Source records:
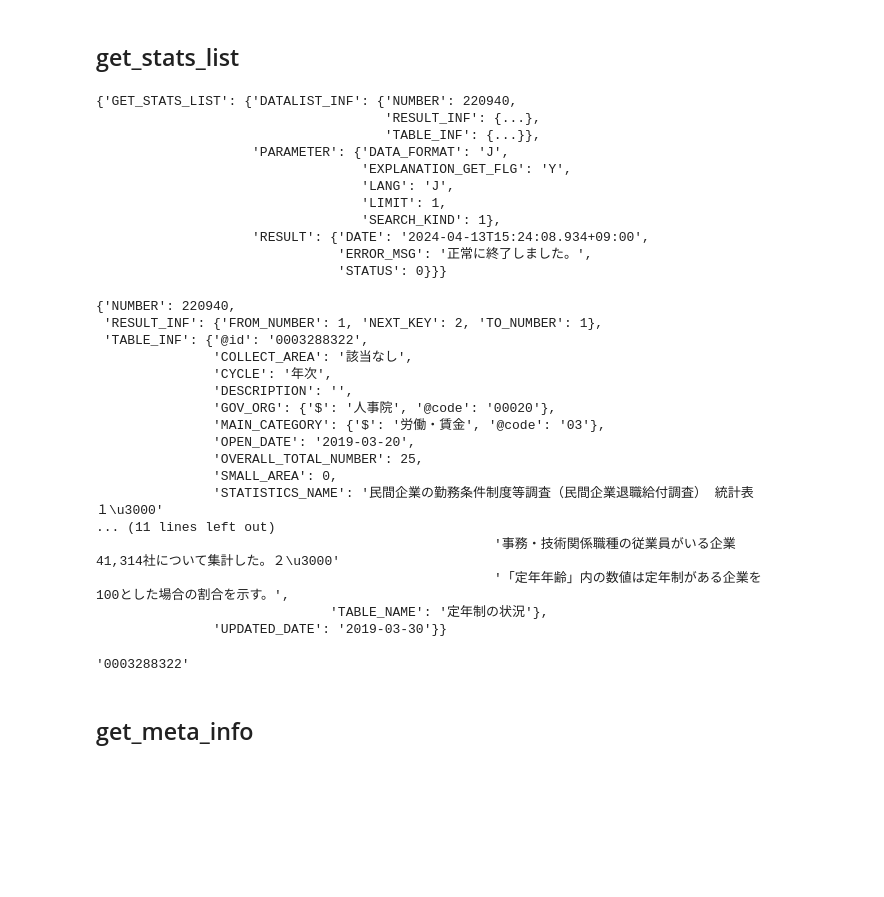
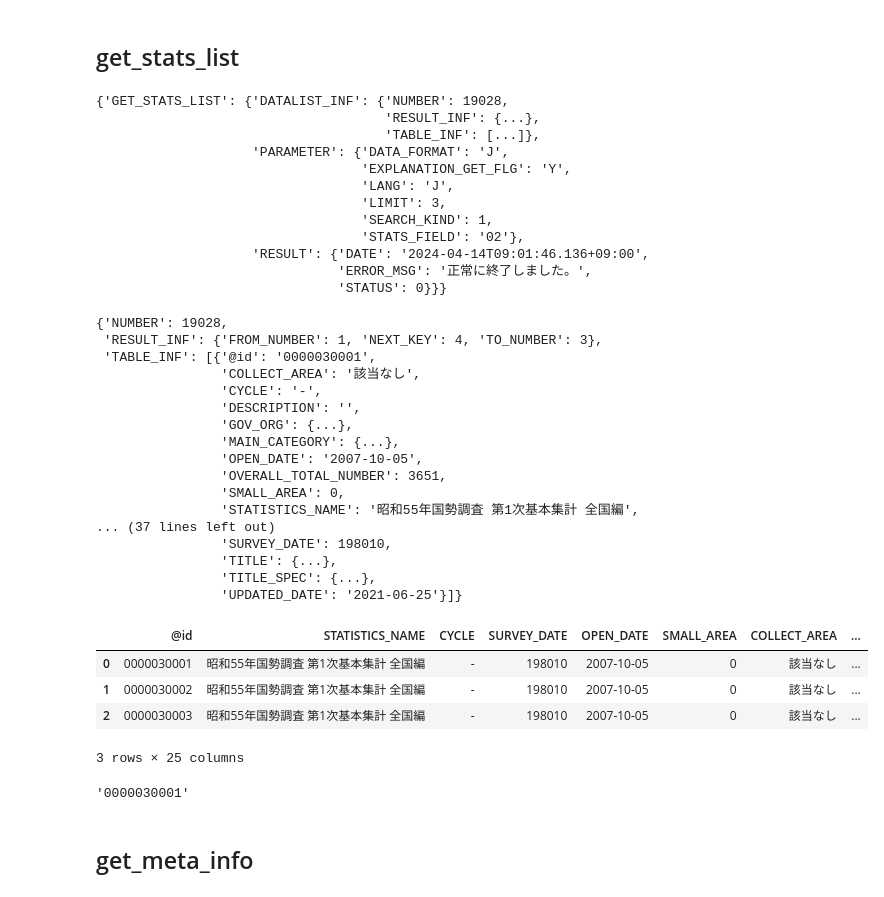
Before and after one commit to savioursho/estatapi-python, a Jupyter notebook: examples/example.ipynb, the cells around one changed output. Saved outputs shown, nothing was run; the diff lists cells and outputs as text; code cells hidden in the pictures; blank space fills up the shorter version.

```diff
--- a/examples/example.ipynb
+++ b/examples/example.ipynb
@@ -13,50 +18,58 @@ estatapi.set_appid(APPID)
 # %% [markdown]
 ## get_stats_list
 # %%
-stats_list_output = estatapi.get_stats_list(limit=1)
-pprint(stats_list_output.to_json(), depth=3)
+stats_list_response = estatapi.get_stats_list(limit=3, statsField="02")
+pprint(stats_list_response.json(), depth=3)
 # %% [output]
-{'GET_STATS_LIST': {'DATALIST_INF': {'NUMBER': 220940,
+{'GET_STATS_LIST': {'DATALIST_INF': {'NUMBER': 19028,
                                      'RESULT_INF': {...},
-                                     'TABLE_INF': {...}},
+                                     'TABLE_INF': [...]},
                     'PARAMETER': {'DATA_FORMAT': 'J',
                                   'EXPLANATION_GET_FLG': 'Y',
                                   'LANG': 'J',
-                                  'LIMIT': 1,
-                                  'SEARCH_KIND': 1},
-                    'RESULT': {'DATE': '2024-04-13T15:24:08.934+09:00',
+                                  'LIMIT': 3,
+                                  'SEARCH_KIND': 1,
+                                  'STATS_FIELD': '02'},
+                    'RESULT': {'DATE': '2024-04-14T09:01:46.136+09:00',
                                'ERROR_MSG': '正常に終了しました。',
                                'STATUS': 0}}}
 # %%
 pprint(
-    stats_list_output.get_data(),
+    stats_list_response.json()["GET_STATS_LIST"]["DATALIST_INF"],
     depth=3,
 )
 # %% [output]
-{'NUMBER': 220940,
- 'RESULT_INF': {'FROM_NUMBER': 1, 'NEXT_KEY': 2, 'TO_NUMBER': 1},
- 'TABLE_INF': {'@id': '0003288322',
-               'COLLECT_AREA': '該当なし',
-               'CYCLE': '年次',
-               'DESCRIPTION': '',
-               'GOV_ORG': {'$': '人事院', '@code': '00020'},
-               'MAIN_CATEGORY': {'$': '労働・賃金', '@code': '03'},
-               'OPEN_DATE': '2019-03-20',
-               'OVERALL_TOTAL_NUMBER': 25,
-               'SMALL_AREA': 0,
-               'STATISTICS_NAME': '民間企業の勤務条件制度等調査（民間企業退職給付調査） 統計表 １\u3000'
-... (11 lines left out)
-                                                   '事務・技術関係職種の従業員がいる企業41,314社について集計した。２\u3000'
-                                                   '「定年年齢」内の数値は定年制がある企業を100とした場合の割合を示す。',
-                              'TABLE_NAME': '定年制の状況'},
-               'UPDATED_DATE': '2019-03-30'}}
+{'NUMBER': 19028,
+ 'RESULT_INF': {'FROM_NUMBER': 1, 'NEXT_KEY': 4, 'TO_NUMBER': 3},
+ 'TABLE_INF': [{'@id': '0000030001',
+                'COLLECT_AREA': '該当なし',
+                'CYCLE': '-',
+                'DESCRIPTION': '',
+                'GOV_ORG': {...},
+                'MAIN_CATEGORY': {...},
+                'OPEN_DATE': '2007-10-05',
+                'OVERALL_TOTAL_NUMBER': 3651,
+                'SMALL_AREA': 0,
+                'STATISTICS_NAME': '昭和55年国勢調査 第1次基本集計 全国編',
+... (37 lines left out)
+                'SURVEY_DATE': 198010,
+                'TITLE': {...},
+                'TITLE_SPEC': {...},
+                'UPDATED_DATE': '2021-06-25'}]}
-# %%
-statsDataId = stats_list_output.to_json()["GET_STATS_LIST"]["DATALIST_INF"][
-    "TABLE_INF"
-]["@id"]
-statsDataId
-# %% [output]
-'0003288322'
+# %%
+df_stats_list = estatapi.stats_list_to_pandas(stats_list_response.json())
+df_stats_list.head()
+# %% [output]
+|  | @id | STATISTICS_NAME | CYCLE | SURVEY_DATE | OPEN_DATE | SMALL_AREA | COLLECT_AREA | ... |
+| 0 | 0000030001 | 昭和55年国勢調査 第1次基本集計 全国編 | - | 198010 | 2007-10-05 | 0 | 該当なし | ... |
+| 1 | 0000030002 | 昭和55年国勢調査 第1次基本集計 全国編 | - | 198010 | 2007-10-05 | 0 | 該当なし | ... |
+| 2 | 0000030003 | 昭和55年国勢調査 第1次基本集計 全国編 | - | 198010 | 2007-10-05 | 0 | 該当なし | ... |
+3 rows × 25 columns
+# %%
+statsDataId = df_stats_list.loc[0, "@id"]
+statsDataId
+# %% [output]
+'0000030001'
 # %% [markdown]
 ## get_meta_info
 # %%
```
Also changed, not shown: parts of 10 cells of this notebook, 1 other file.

* * *

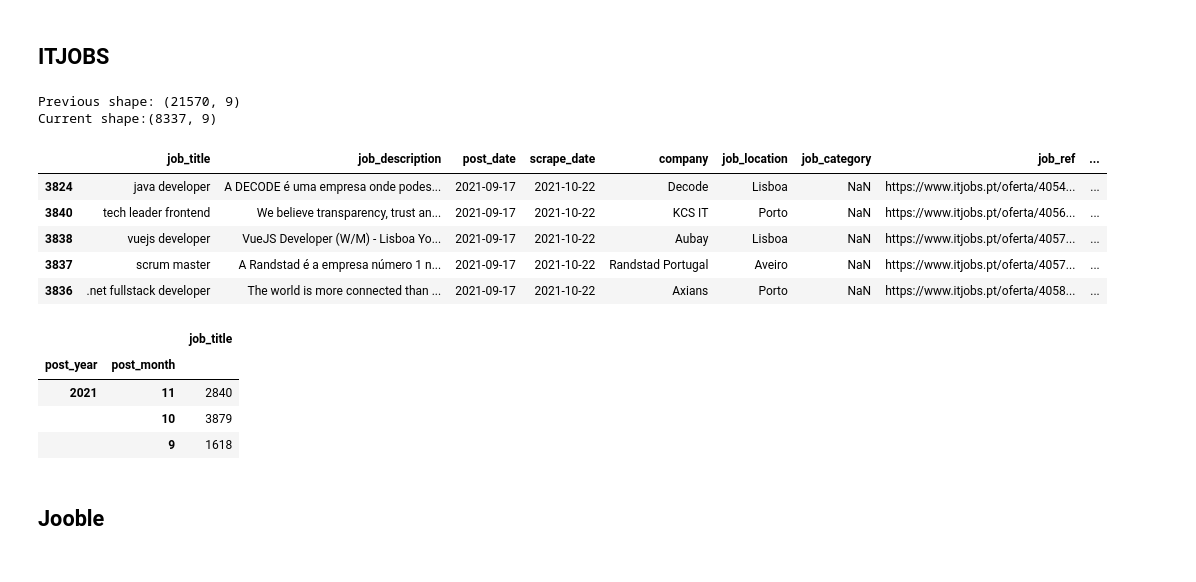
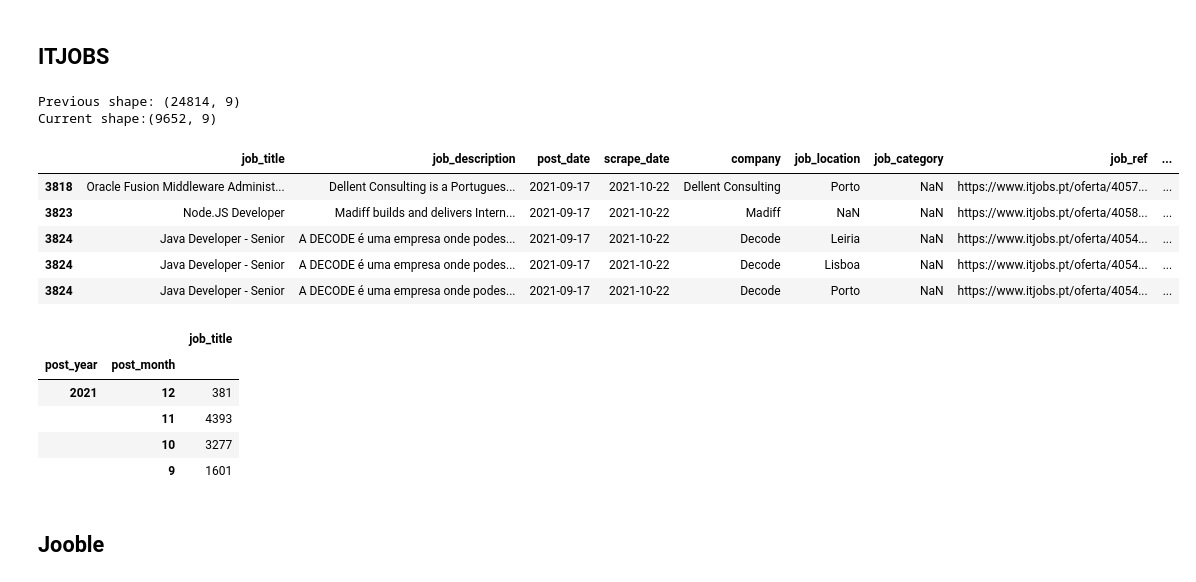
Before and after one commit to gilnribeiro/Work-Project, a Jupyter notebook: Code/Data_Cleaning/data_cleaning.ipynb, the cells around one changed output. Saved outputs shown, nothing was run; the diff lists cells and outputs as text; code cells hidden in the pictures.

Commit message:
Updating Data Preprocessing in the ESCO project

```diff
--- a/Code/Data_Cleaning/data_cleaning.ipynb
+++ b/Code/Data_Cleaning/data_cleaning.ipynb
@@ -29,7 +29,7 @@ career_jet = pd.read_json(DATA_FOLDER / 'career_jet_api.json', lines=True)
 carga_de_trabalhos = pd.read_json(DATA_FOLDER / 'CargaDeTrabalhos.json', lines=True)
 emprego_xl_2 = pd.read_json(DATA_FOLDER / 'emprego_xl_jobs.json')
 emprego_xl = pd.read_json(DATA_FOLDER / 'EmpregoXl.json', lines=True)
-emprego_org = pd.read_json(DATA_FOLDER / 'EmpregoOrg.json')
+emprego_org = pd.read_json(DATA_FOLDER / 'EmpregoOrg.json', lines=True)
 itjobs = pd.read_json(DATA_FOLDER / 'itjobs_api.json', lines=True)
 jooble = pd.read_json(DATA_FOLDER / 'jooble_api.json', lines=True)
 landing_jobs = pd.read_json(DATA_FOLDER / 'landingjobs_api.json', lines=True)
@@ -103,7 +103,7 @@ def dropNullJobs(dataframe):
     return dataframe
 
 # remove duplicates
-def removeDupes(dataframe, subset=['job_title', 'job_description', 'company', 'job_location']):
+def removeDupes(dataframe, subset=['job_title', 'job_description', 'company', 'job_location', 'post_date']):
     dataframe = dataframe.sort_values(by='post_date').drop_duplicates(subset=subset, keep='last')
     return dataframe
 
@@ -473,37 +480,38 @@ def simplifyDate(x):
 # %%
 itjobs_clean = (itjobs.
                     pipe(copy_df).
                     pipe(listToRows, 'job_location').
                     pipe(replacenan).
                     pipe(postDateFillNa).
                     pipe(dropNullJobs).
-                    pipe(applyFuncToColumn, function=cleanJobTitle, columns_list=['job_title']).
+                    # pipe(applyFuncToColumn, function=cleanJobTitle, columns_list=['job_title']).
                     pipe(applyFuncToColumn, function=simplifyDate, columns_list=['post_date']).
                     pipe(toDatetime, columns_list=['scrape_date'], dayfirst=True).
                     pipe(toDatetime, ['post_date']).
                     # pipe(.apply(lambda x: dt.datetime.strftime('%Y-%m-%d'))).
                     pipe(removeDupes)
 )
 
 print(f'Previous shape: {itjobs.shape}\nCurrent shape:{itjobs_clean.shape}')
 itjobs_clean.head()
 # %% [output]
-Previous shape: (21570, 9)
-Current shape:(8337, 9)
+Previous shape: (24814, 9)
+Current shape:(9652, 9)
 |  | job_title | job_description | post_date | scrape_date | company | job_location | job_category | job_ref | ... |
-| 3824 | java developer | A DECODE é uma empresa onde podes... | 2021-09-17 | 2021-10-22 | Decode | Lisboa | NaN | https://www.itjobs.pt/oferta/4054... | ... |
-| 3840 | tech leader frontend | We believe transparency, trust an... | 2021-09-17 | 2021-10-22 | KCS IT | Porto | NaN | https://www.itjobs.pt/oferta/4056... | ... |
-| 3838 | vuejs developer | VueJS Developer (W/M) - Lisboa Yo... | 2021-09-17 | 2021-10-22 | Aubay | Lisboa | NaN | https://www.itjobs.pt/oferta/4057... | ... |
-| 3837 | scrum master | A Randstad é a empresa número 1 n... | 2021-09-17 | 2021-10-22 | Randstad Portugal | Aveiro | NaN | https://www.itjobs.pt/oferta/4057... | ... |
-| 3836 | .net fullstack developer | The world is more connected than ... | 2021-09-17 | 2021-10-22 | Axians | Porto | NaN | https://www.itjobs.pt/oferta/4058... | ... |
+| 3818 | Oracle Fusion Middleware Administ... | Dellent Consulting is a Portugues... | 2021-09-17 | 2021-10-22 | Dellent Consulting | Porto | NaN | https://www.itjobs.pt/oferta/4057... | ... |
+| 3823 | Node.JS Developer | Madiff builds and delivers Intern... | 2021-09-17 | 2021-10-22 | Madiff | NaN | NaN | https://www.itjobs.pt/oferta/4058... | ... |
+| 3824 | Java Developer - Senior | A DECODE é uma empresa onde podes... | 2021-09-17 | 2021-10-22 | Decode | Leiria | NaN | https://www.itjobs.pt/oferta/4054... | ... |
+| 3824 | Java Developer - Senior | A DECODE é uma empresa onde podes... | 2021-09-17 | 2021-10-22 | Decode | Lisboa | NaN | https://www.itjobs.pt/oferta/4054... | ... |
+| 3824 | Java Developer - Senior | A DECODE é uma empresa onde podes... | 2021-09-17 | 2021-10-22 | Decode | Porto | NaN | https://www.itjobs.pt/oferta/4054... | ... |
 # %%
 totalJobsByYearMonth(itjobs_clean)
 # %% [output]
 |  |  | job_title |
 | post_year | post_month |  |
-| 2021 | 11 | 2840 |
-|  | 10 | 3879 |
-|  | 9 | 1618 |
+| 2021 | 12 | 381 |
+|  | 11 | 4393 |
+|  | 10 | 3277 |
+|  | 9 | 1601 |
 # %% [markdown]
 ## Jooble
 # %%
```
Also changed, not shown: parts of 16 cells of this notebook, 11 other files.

EXERCISE OBJECTIVE
Find and copy each line above that includes the string "shape".

ANSWER BOX
 print(f'Previous shape: {itjobs.shape}\nCurrent shape:{itjobs_clean.shape}')
-Previous shape: (21570, 9)
-Current shape:(8337, 9)
+Previous shape: (24814, 9)
+Current shape:(9652, 9)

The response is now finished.